BEGIN PROVIDED RECORDS

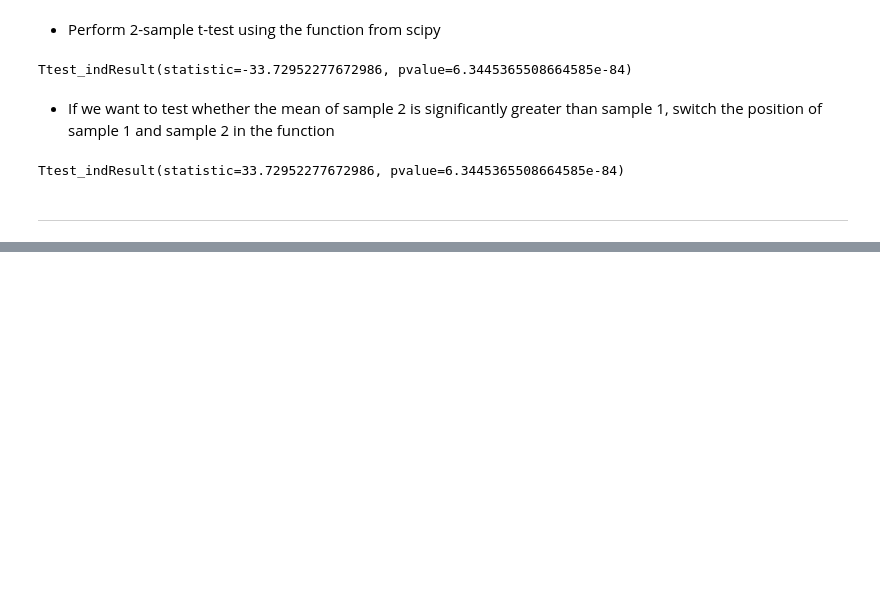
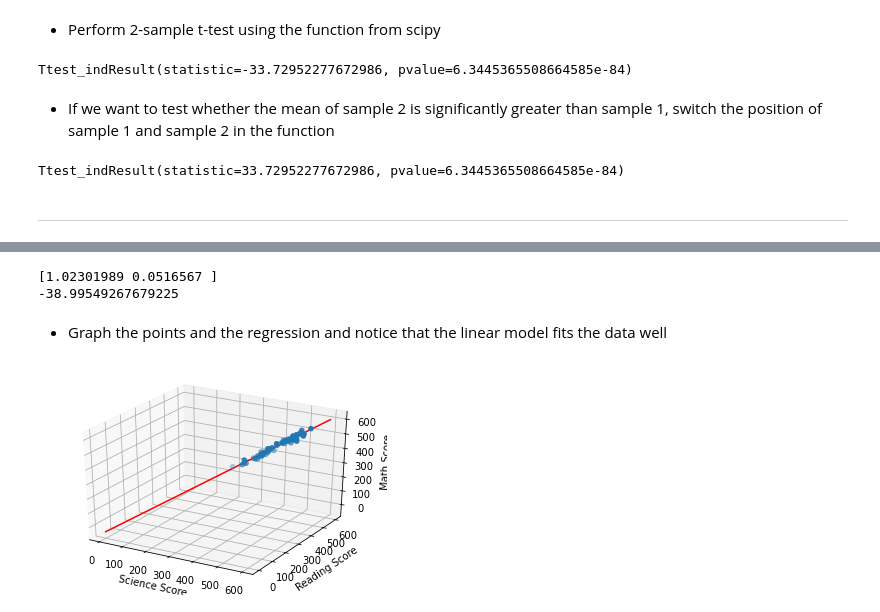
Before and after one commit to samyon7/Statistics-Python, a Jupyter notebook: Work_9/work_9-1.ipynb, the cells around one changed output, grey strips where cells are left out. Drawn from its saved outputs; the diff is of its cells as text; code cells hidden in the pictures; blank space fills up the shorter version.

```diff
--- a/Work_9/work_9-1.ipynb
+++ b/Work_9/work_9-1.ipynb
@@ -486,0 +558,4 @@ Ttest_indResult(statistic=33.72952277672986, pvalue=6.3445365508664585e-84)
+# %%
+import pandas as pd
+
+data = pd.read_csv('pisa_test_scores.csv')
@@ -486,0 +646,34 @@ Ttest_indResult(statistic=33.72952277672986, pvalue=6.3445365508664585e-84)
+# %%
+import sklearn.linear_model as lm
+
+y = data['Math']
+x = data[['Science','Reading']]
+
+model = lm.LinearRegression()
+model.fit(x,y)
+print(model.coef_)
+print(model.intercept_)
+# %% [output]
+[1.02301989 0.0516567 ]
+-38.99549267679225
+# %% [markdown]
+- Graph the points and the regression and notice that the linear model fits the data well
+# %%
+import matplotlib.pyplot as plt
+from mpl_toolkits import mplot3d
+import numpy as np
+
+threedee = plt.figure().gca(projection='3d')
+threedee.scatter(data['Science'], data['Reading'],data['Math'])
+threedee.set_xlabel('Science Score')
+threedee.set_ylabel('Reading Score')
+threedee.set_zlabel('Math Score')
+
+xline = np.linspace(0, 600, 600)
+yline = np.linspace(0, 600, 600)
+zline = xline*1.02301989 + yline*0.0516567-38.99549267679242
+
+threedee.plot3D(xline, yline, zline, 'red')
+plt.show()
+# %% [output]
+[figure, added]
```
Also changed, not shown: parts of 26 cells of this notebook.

END PROVIDED RECORDS

§ **TASK ITEM**
Make a tally of the lines in this data that include the string "pvalue", and answer with that tally alone.

§ **YOUR SOLUTION**
2